EXERCISE INSTRUCTIONS.
Copy out, from the entries below, each line holding the string "after".

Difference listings
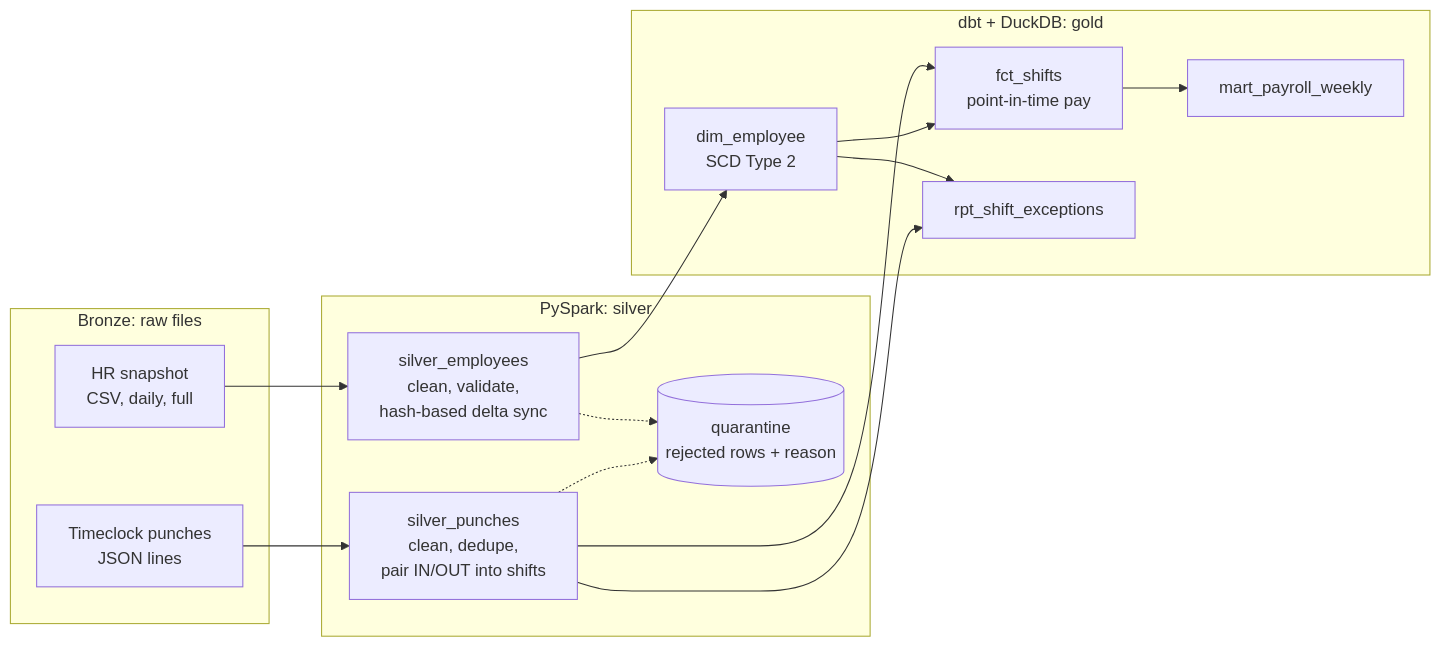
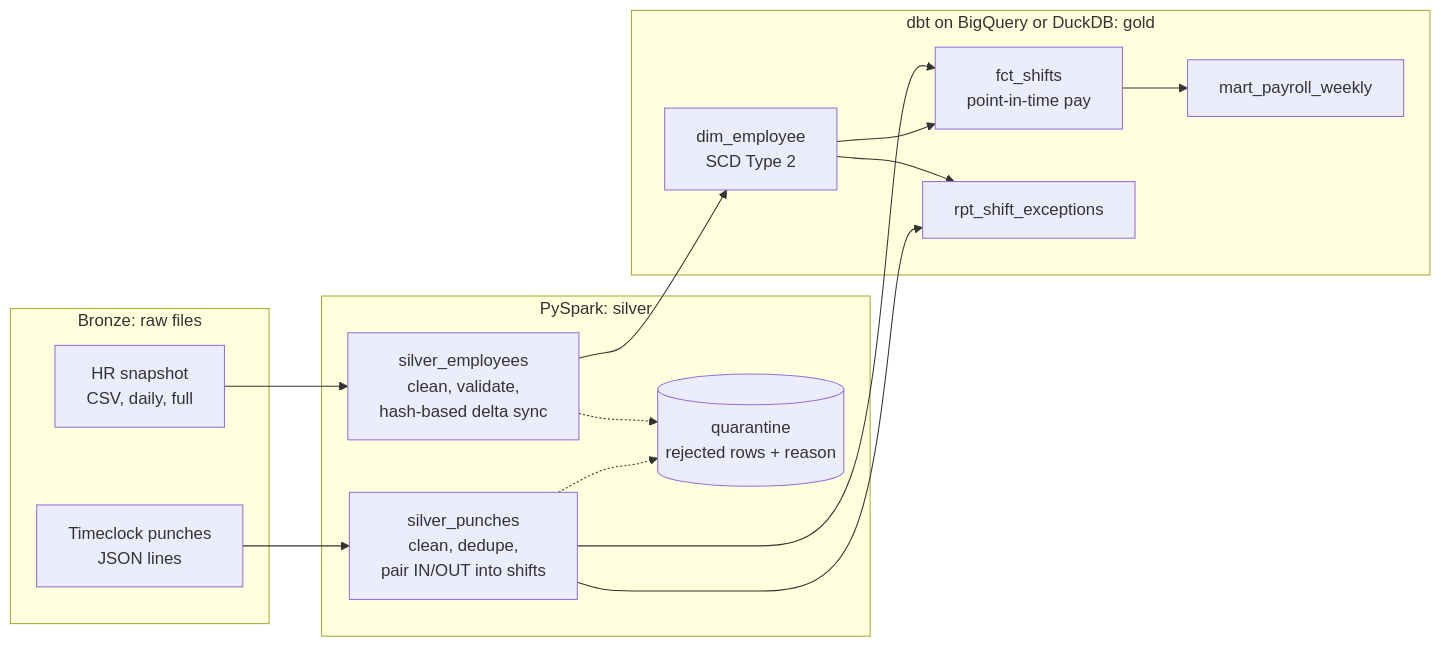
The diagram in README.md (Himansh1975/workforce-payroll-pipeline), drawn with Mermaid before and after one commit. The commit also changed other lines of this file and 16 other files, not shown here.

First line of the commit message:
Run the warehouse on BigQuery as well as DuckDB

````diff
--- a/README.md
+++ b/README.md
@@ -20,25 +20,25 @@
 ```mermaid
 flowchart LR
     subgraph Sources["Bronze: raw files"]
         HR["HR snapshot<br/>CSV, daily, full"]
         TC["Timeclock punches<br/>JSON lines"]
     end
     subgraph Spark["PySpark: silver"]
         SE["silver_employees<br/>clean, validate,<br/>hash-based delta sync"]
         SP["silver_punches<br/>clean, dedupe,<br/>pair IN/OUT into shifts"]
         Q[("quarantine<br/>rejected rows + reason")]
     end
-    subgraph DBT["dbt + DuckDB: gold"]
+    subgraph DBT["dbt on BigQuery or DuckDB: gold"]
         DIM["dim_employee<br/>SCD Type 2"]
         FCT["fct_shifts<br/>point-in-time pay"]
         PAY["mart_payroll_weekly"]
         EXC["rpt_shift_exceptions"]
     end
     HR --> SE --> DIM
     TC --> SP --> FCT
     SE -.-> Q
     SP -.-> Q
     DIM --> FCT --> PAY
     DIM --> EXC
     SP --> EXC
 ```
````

--

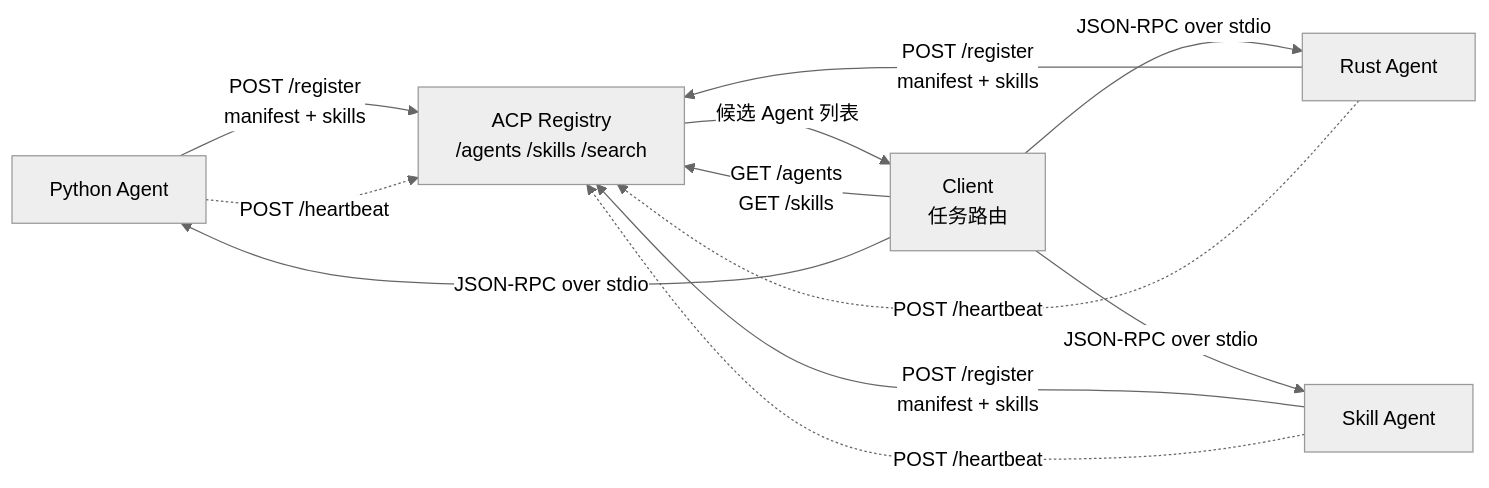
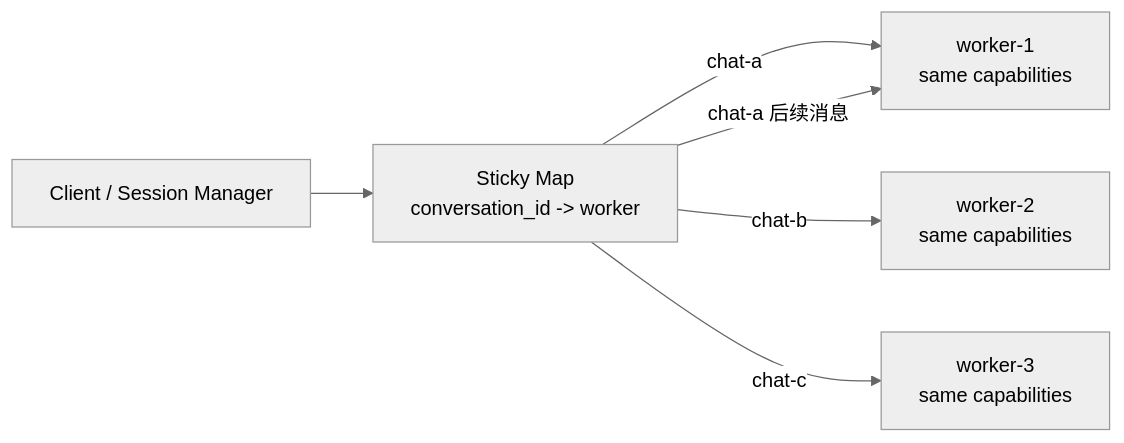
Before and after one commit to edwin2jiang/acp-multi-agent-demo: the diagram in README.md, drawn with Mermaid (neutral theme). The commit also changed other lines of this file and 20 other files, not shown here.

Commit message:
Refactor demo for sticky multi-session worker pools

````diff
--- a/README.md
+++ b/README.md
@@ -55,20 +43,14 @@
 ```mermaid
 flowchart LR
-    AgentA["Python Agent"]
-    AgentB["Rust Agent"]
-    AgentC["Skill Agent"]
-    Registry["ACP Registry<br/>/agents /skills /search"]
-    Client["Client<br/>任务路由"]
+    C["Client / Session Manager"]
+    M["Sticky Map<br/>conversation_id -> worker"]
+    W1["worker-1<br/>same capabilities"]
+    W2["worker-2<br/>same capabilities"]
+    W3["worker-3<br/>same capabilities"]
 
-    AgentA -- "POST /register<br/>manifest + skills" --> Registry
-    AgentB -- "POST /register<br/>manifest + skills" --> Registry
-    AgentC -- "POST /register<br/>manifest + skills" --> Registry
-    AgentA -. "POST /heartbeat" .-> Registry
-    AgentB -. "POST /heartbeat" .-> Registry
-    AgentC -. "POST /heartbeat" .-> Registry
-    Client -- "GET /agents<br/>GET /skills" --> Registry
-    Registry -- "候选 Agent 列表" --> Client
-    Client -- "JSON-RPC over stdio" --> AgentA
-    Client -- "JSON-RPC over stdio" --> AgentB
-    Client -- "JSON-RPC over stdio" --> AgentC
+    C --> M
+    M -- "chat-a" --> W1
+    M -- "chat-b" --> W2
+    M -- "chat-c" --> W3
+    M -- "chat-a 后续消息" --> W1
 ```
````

RESULT FOR THIS TASK.
The diagram in README.md (Himansh1975/workforce-payroll-pipeline), drawn with Mermaid before and after one commit. The commit also changed other lines of this file and 16 other files, not shown here.
Before and after one commit to edwin2jiang/acp-multi-agent-demo: the diagram in README.md, drawn with Mermaid (neutral theme). The commit also changed other lines of this file and 20 other files, not shown here.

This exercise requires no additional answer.